WHAT TO DO ->
Within the records that follow, find every line containing the string "const". Copy those lines.
----- DATA TO EXAMINE -----
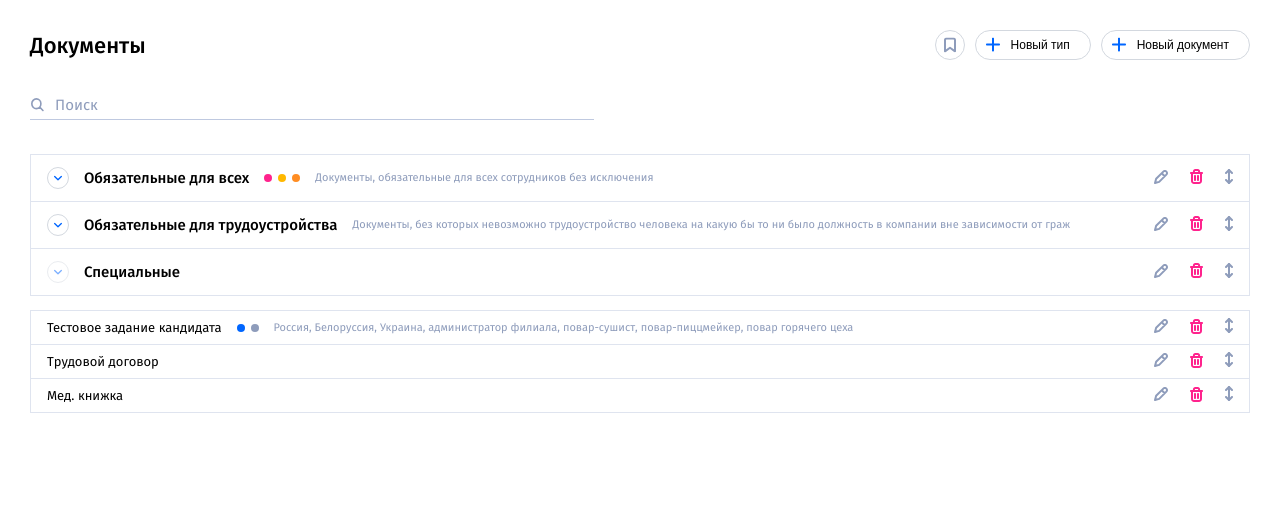
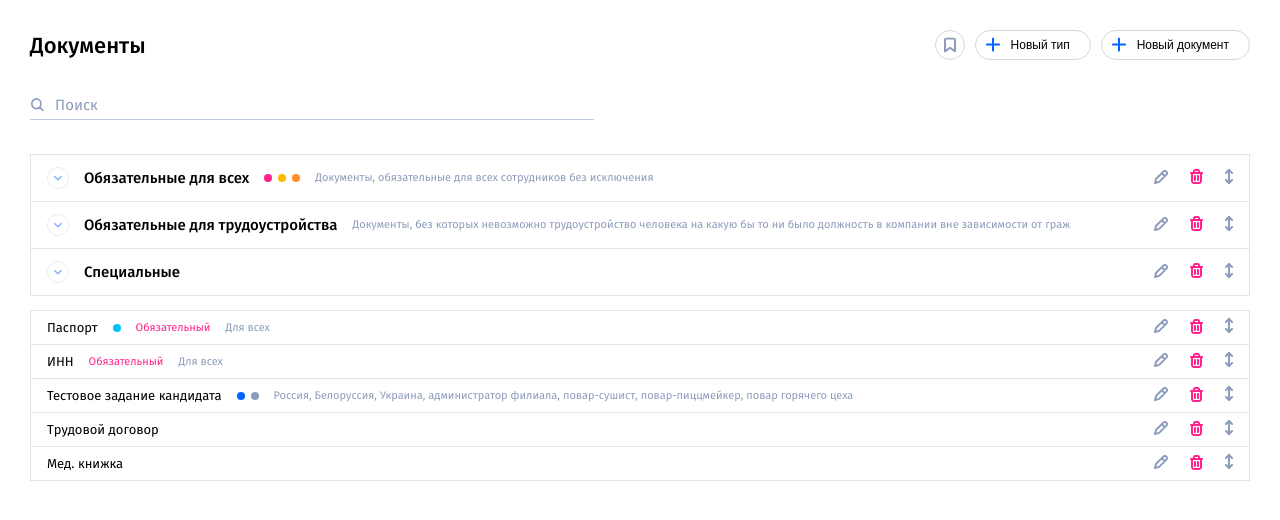
Before and after one commit to ADereglazov/vue-documents-list-draggable, a Vue app: page / in a window 1280 px wide. Shown: the top 520 px of the page. Built offline with nearby package versions, Linux system fonts and the light colour scheme.

Commit message:
drag documents to and from categories

```diff
--- a/src/App.vue
+++ b/src/App.vue
@@ -27,30 +27,14 @@ const documentsListCategory = ref([
     title: "Обязательные для всех",
     comment: "Документы, обязательные для всех сотрудников без исключения",
     indicators: ["#ff238d", "#ffb800", "#ff8d23"],
-    documents: [
-      {
-        title: "Тестовое задание кандидата",
-        comment:
-          "Россия, Белоруссия, Украина, администратор филиала, повар-сушист, повар-пиццмейкер, повар горячего цеха",
-        indicators: ["#0066ff", "#8e9cbb"],
-        required: false,
-      },
-      {
-        title: "Трудовой договор",
-        comment: "",
-        indicators: [],
-        required: false,
-      },
-    ],
+    documents: [],
   },
   {
     title: "Обязательные для трудоустройства",
     comment:
       "Документы, без которых невозможно трудоустройство человека на какую бы то ни было должность в компании вне зависимости от граж",
     indicators: [],
-    documents: [
-      { title: "Мед. книжка", comment: "", indicators: [], required: false },
-    ],
+    documents: [],
   },
   {
     title: "Специальные",
@@ -61,6 +45,18 @@ const documentsListCategory = ref([
 ]);
 
 const documentsList = ref([
+  {
+    title: "Паспорт",
+    comment: "Для всех",
+    indicators: ["#00c2ff"],
+    required: true,
+  },
+  {
+    title: "ИНН",
+    comment: "Для всех",
+    indicators: [],
+    required: true,
+  },
   {
     title: "Тестовое задание кандидата",
     comment:
--- a/src/components/DocumentsList.vue
+++ b/src/components/DocumentsList.vue
@@ -2,6 +2,7 @@
   <Draggable
     v-model="listModel"
     v-bind="dragOptions"
+    group="documents"
     item-key="title"
     handle=".handle"
     tag="ul"
--- a/src/components/DocumentsListCategoryItem.vue
+++ b/src/components/DocumentsListCategoryItem.vue
@@ -23,7 +23,6 @@
       <DocumentsListTools />
     </div>
     <DocumentsList
-      v-show="opened"
       :list="element.documents"
       class="documents-list-category-item__documents-list"
     />
```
-----
ANSWER TO THIS TASK ->
@@ -27,30 +27,14 @@ const documentsListCategory = ref([
@@ -61,6 +45,18 @@ const documentsListCategory = ref([
 const documentsList = ref([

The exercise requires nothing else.